“1. A tower or pit on a farm used to store grain
2. An underground chamber in which a guided missile is kept ready for firing
3. A system, process, department, etc. that operates in isolation from others”
Motivating the audience on anecdotes of the third definition, he challenged the attendees to reflect on the absence of interoperability in healthcare systems and to innovate solutions to break down these silos. Prompting us with suggestions of where this responsibility might lie, we considered governmental bodies, the industry sector (both large and small), policy makers, medical professionals, and patients themselves. Leveraging the expertise of a diverse panel to lend some insight into the problem, a broad range of topics were broached and unique perspectives shared. Notably, each panelist recounted personal stories rooted at the core of their decision to contribute to advances in healthcare.
From the front-line of medicine, Dr. Mark Dermer, a family physician in Ottawa self-identifies as a proponent for technological innovation and recounted numerous initiatives undertaken to incorporate impactful solutions in his many years of practice. He described the increasing need for open-minded and technology-centric cohorts of medical practitioners to be the first adopters of innovations in medical spaces.
With patients and tech users in mind, designer Monica Zaczynski from Telus Health described her experience in creating intuitive and user-friendly systems through the process of iterating a framework based on user feedback. Emphasizing the need for open channels of communication when working with a multidisciplinary team, her ideology embodies the essence of a silo-free healthcare system.
Representing the start-up space, Felipe Izquierdo the co-Founder of Welbi offered a perspective of challenging learning curves and uphill battles in the face of obstacles. The topic of breaking down silos in healthcare resonated with his experiences and he described certain freedoms in start-up culture to develop technologies that could “play nice” with others.
Reminding us all that improvements in health care need not be limited purely to digitalization, Jeannine Lafrenière the Founder and President of the Forget for a Moment Foundation offered a humanizing perspective and described the wealth of success and happiness generated from simple solutions such as introducing green spaces inside clinical environments. A strong believer in the power of individuals, she advocated for the voice of the crowd to kindle changes to policy.

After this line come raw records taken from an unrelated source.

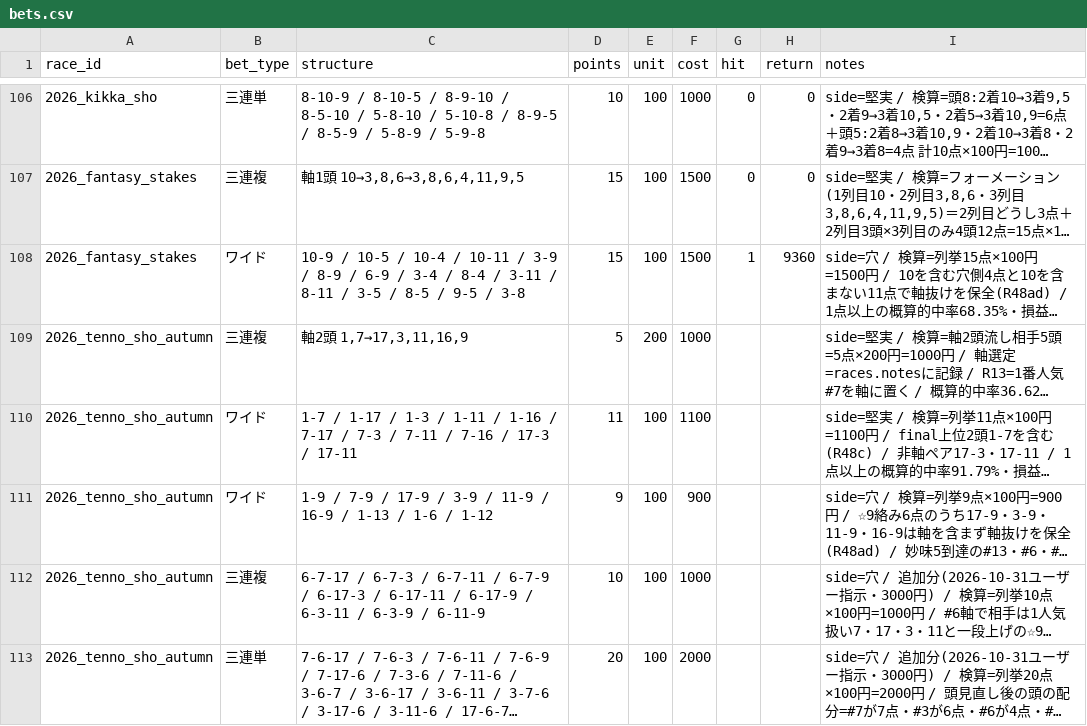
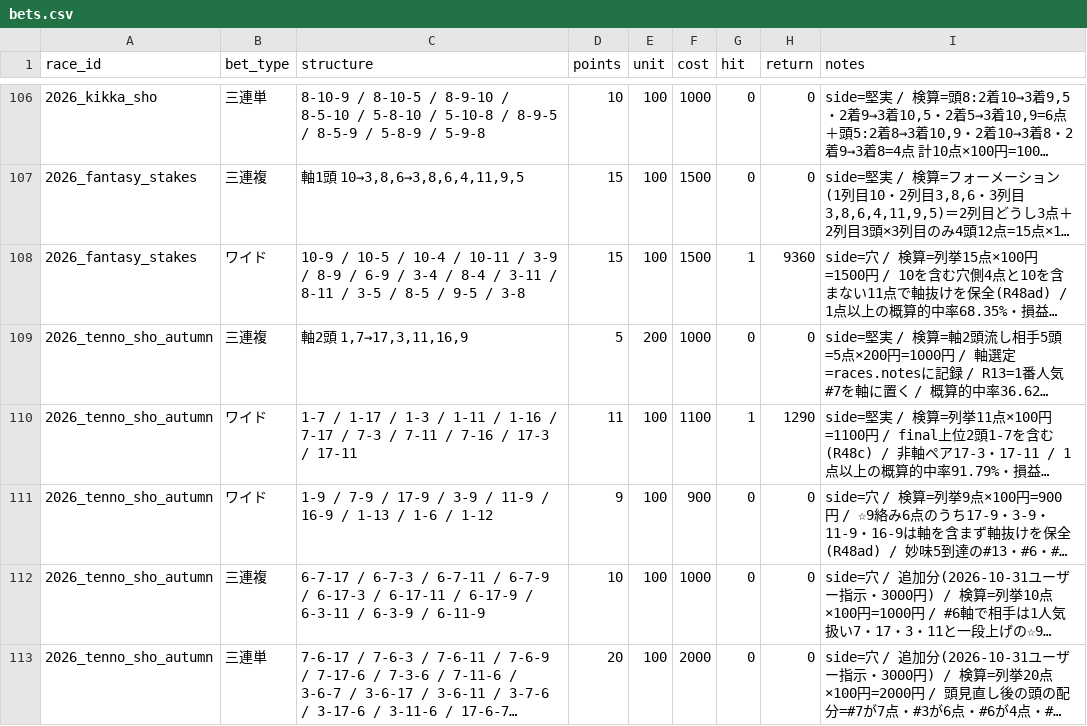
Before and after one commit to Atoyr/keiba, a CSV file: log/bets.csv, drawn as a sheet; only a part is shown, gaps mark what is left out; long unchanged cells end in …; the diff names each change by its address in the sheet, - before the commit and + after, or states it on an @@ line.

```diff
--- a/log/bets.csv
+++ b/log/bets.csv
-G109 (hit): (empty)
+G109 (hit): 0
-H109 (return): (empty)
+H109 (return): 0
-G110 (hit): (empty)
+G110 (hit): 1
-H110 (return): (empty)
+H110 (return): 1290
-G111:G113 (hit): (empty)
+G111:G113 (hit): 0
-H111:H113 (return): (empty)
+H111:H113 (return): 0
```
Also changed, not shown: log/predictions.csv, log/races.csv, 4 other files.
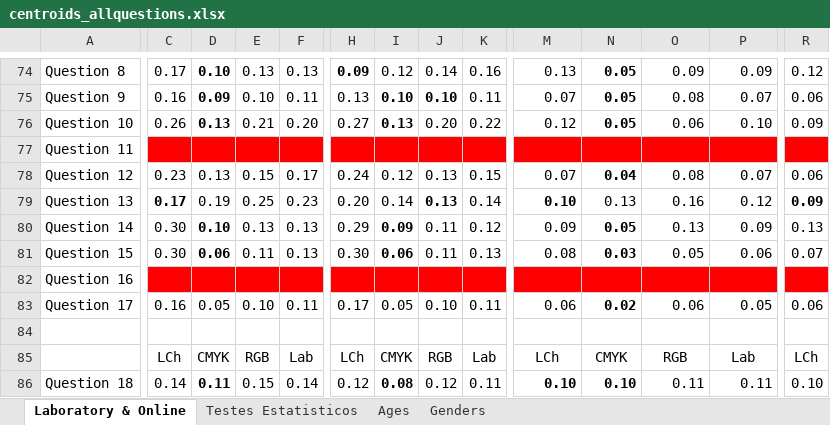
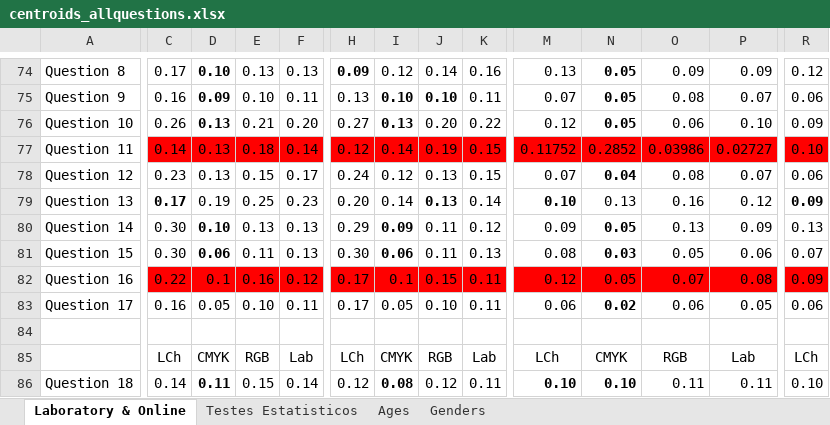
Before and after one commit to pdegarcia/blendingbox, an Excel workbook: Analysis/First Study/centroids_allquestions.xlsx, sheet Laboratory & Online, drawn as a sheet; only a part is shown, gaps mark what is left out; values as stored, in another font and other column widths than the file's, no borders; removed rows and columns are numbered as before the commit, all else as after; rows hold the shown columns only; the diff covers the shown part only; the diff names each change by its address in the sheet, - before the commit and + after, or states it on an @@ line.

```diff
--- a/Analysis/First Study/centroids_allquestions.xlsx (sheet Laboratory & Online)
+++ b/Analysis/First Study/centroids_allquestions.xlsx (sheet Laboratory & Online)
-C77: (empty)
+C77: 0.14
-D77: (empty)
+D77: 0.13
-E77: (empty)
+E77: 0.18
-F77: (empty)
+F77: 0.14
-H77: (empty)
+H77: 0.12
-I77: (empty)
+I77: 0.14
-J77: (empty)
+J77: 0.19
-K77: (empty)
+K77: 0.15
-M77: (empty)
+M77: 0.11752
-N77: (empty)
+N77: 0.2852
-O77: (empty)
+O77: 0.03986
-P77: (empty)
+P77: 0.02727
-R77: (empty)
+R77: 0.10
-row 82: Question 16
+row 82: Question 16 | 0.22 | 0.1 | 0.16 | 0.12 | 0.17 | 0.1 | 0.15 | 0.11 | 0.12 | 0.05 | 0.07 | 0.08 | 0.09
```
Also changed, not shown: 3 edited cells elsewhere in this sheet, 10 other files.
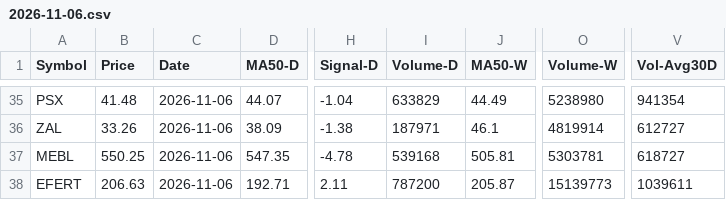
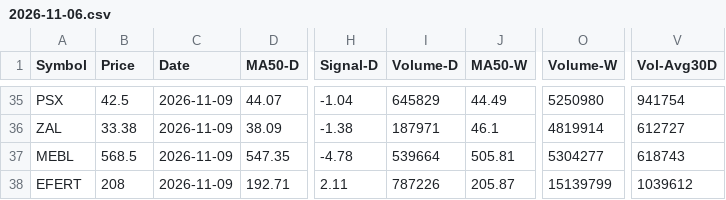
Before and after one commit to Nour292/psx-analysis.github.io, a CSV file: archive/2026-11-06.csv, drawn as a sheet; only a part is shown, gaps mark what is left out; the diff covers the shown part only; the diff names each change by its address in the sheet, - before the commit and + after, or states it on an @@ line.

```diff
--- a/archive/2026-11-06.csv
+++ b/archive/2026-11-06.csv
-B35 (Price): 41.48
+B35 (Price): 42.5
-C35:C38 (Date): 2026-11-06
+C35:C38 (Date): 2026-11-09
-I35 (Volume-D): 633829
+I35 (Volume-D): 645829
-O35 (Volume-W): 5238980
+O35 (Volume-W): 5250980
-V35 (Vol-Avg30D): 941354
+V35 (Vol-Avg30D): 941754
-B36 (Price): 33.26
+B36 (Price): 33.38
-B37 (Price): 550.25
+B37 (Price): 568.5
-I37 (Volume-D): 539168
+I37 (Volume-D): 539664
-O37 (Volume-W): 5303781
+O37 (Volume-W): 5304277
-V37 (Vol-Avg30D): 618727
+V37 (Vol-Avg30D): 618743
-B38 (Price): 206.63
+B38 (Price): 208
-I38 (Volume-D): 787200
+I38 (Volume-D): 787226
-O38 (Volume-W): 15139773
+O38 (Volume-W): 15139799
-V38 (Vol-Avg30D): 1039611
+V38 (Vol-Avg30D): 1039612
```
Also changed, not shown: 96 edited cells elsewhere in this file.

When considering the challenges of general healthcare systems, “waiting lines” were an inevitable topic. The panelists discussed the critical demands of the healthcare systems and the audience became increasingly engaged. Topics such as “private vs. public”, industry competition, international healthcare models, and patient empathy are but some from a long list which flowed throughout the evening. Many opinions were shared and many were challenged allowing panelist and audience alike to dig into the roots of the problem.
An interesting theme which emerged was the scale of the industry best suited to drive the development of interoperable healthcare systems. On one hand, larger corporations have financial freedom and an established influence facilitating the development and deployment of their technologies. However Monika notes that their dependence on legacy software and business constraints could limit the freedom necessary to create a user-friendly and future-facing frameworks. Contrarily, the start-up space offers such freedoms, though lacks the influence to establish their technology in a generalized public. Additionally, Felipe championed the idea that a small company’s close relations to their few clients was considered advantageous when compared to the client “out-of-touchness” of their larger contemporaries.
In the concluding remarks, the panel synthesis was the realization that no single “silver bullet” solution exists and that each stakeholder of the healthcare system, from patient, though industry, to government has a role to play in the gradual resolution of the current silo-suffering system.
Characteristic of the “Meet” phase of the Hacking Health timeline, a networking opportunity followed the panel, enabling the conversation to disseminate into the mingling of the crowd. In the anticipation of technical sessions on the horizon, the room buzzed in the excited exchange of ideas.
Are you a developer, designer, policy analyst, artist or engaged citizen with a vested interest in healthcare? We invite you to get involved, and look forward to seeing everyone at our next event, a Healthcare Design Thinking Workshop powered by IBM as we gear up and get ready for our Hackathon.
Sign up for the Hacking Health Ottawa newsletter and to stay up to date on all upcoming event details.